John Feffer

John Feffer is the co-director of Foreign Policy In Focus at the Institute for Policy Studies and a research fellow for Provisions Library Balkan Arts Project. He is the author of Shock Waves: Eastern Europe after the Revolutions.

Recent Articles

A Return to Diversity in the Balkans?

The failure of multi-party talks over Kosovo's independence has many bracing for further conflict in southeastern Europe. But the region is finding ways to negotiate conflict without violence.

Southeastern Europe is bracing for one final aftershock from the break-up of former Yugoslavia. The largely Albanian enclave of Kosovo is poised to declare its independence from Serbia after multi-party talks failed to reach a compromise by the UN deadline of December 10. Around the epicenter of Kosovo, the tectonic plates of geopolitics threaten to buckle much as they did in the 1990s. Washington supports statehood for Kosovo, while Moscow and Serbia are adamantly opposed. Brussels, trying to accommodate different European Union positions, is just as adamant about managing this crisis non-violently.
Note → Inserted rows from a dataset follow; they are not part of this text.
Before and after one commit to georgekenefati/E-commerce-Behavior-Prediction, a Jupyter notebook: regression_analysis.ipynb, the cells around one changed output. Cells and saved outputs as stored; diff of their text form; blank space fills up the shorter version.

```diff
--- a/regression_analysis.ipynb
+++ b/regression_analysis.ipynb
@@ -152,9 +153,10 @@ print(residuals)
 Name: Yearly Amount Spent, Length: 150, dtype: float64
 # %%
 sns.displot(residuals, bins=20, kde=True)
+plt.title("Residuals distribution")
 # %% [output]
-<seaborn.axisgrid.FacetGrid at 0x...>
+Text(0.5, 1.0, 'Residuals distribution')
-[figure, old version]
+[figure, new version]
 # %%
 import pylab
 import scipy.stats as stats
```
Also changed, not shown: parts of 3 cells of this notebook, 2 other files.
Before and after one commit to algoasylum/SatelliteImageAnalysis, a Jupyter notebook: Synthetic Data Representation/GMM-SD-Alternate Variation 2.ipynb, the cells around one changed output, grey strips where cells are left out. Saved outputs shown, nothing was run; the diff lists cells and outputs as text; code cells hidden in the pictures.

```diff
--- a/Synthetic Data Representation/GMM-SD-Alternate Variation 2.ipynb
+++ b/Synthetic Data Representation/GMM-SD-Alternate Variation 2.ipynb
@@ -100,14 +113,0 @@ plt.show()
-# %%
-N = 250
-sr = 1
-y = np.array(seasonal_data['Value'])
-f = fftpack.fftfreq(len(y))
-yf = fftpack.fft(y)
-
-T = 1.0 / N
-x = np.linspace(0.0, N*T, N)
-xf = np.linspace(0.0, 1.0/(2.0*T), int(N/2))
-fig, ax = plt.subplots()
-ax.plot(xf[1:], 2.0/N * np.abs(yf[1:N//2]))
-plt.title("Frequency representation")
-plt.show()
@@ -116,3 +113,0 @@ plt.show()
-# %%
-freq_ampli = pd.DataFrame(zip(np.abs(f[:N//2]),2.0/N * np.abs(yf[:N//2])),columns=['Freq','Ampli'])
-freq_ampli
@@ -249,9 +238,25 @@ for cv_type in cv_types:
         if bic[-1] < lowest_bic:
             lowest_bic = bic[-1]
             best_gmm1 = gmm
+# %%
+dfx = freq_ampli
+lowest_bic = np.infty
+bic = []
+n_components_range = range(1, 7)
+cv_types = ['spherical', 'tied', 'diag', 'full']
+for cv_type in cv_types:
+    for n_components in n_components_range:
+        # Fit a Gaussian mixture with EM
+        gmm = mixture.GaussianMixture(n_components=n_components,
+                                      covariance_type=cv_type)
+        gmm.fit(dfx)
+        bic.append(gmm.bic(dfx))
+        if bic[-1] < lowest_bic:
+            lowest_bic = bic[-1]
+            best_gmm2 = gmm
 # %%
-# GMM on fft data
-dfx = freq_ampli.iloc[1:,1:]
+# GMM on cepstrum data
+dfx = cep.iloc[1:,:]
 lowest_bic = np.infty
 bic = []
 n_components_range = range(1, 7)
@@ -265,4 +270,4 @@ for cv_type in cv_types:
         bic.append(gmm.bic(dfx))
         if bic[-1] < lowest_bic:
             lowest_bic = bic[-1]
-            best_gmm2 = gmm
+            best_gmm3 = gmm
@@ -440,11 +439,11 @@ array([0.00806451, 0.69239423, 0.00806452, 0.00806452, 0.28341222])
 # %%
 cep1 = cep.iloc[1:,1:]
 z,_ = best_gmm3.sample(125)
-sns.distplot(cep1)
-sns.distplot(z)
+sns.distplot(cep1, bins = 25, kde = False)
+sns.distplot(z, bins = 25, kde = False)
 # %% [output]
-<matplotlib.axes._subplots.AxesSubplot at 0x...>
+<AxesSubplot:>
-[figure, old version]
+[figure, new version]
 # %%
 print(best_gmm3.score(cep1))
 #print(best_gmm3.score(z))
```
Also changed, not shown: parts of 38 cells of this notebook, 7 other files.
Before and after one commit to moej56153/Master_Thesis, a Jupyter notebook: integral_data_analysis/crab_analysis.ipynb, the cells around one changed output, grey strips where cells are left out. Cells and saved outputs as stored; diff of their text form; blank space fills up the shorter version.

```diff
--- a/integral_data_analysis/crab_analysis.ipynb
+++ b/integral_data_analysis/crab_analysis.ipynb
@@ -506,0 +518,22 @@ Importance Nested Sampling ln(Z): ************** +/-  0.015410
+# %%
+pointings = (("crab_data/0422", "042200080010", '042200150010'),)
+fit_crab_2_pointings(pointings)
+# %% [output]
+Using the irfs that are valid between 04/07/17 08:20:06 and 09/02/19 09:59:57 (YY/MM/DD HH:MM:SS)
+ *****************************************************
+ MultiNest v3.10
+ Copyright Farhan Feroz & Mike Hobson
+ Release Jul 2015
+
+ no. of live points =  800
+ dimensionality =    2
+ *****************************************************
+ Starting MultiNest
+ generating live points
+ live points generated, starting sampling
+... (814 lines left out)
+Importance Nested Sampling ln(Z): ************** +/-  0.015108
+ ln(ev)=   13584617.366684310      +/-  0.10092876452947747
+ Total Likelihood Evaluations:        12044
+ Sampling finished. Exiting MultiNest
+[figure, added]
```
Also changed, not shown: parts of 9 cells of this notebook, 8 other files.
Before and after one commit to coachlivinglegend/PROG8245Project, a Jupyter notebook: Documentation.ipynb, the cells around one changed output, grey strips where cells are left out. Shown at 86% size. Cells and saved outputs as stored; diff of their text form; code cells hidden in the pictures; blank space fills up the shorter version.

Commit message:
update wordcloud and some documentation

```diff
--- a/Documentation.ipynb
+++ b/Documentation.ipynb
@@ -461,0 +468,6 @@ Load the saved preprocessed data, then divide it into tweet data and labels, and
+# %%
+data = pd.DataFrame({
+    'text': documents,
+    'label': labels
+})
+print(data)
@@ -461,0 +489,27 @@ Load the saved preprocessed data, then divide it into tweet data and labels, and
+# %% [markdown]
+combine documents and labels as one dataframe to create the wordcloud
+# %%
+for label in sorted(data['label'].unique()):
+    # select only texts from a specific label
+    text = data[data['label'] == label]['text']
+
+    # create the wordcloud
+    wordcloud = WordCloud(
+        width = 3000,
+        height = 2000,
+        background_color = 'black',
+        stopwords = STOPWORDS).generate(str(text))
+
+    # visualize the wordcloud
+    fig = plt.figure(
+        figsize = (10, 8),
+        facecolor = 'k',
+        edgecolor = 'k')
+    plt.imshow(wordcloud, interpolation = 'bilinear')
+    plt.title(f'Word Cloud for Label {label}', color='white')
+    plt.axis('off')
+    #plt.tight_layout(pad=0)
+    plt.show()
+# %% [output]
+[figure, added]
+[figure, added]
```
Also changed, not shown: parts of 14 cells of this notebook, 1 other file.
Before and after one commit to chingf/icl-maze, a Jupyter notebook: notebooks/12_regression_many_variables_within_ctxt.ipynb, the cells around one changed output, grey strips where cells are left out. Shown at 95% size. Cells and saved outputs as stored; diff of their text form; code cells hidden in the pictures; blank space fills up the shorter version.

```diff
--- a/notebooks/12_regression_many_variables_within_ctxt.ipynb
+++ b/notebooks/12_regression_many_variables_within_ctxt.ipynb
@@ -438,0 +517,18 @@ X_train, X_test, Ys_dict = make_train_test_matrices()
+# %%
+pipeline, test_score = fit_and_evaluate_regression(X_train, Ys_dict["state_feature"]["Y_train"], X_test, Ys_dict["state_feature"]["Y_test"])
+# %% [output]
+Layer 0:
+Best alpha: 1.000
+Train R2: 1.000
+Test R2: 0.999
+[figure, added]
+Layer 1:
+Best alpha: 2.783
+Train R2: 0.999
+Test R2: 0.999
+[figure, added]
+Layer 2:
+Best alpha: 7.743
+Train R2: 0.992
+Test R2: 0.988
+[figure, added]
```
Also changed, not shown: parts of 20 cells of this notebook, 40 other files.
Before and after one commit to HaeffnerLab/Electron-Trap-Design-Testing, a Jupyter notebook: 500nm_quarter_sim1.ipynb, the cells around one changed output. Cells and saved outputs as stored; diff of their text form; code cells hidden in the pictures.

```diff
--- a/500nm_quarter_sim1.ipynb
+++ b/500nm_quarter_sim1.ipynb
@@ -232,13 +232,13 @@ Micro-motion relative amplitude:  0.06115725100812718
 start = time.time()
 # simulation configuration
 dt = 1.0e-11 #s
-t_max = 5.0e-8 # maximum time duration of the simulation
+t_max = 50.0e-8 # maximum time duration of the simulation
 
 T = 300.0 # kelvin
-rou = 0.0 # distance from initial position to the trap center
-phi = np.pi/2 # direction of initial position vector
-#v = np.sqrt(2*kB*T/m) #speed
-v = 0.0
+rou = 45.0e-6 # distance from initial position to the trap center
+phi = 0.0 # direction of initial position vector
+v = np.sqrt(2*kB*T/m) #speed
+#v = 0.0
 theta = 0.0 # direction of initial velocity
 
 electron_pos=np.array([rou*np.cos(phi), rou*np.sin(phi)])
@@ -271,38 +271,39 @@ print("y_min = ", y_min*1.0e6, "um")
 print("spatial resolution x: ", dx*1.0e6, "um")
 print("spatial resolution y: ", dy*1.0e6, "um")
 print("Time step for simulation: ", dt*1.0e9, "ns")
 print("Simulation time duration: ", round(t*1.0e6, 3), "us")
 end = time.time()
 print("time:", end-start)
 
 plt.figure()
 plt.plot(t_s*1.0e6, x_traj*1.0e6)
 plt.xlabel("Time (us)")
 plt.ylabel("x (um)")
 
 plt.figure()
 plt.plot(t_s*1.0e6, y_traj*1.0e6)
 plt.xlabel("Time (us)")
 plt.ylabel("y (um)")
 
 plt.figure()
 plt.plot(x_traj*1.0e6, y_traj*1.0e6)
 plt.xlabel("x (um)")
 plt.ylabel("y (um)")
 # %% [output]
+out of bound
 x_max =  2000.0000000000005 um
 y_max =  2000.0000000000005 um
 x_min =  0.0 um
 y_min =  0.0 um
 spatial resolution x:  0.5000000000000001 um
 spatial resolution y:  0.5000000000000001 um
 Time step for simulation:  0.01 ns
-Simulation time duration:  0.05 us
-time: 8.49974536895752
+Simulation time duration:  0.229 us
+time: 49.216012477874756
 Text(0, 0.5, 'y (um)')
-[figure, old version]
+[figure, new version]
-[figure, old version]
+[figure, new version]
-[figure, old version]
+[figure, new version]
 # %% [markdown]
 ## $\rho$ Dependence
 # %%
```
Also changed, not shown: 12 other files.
When Slovenia and Croatia seceded from Yugoslavia in the early 1990s, the EU was unable to prevent a series of increasingly brutal wars. This time around, Russian Foreign Minister Sergei Lavrov has warned of the consequences of a unilateral declaration of Kosovo independence: "It will create a chain reaction throughout the Balkans and other areas of the world." But will Kosovo’s move...

One China? Two Headaches

Backing both the favorite and the underdog in a boxing match might win points for evenhandedness, but it would leave sports fans scratching their heads. In the battle of affections between China and Taiwan, though, the Bush administration has done just that. Both countries have been led to believe that they are enjoying the best relations with Washington in years. While this win-win stratagem stands in sharp contrast to the administration's divide-and-rule policies elsewhere in the world, it also contradicts a key element of George W. Bush's foreign policy -- the promotion of democracy -- and has irked some Bush supporters who are China critics. With presidential elections coming up in both Taiwan and the United States, the administration is now under pressure to take sides. Four years ago, Bush sang a different tune. As a presidential candidate, he rebuked the Clinton administration for being too soft on Beijing. But when a candidate becomes president, he soon comes to understand...

Second Act

The Bush administration has been at times dangerously ambiguous in its policy toward North Korea. With a second round of six-party talks likely for early 2004 and North Korea's nuclear program chugging along, the upcoming debate on Capitol Hill over a new bill, the North Korea Freedom Act, may well be pivotal in pushing U.S. policy toward either engagement or increased confrontation. The stakes are huge: Even if the current conflict doesn't escalate into a shooting war, failure to bar North Korea from the nuclear club could set a poor precedent for nonproliferation and seriously damage the president's prospects for re-election. This fall, after two years of alternately ignoring and threatening North Korea, the Bush administration seemed to change course. Anticipating election-year criticism, the administration announced that it was ready to talk, even to extend a multilateral pledge not to invade or attack, in exchange for North Korea's ending of its nuclear program. U.S. negotiators...

Wish List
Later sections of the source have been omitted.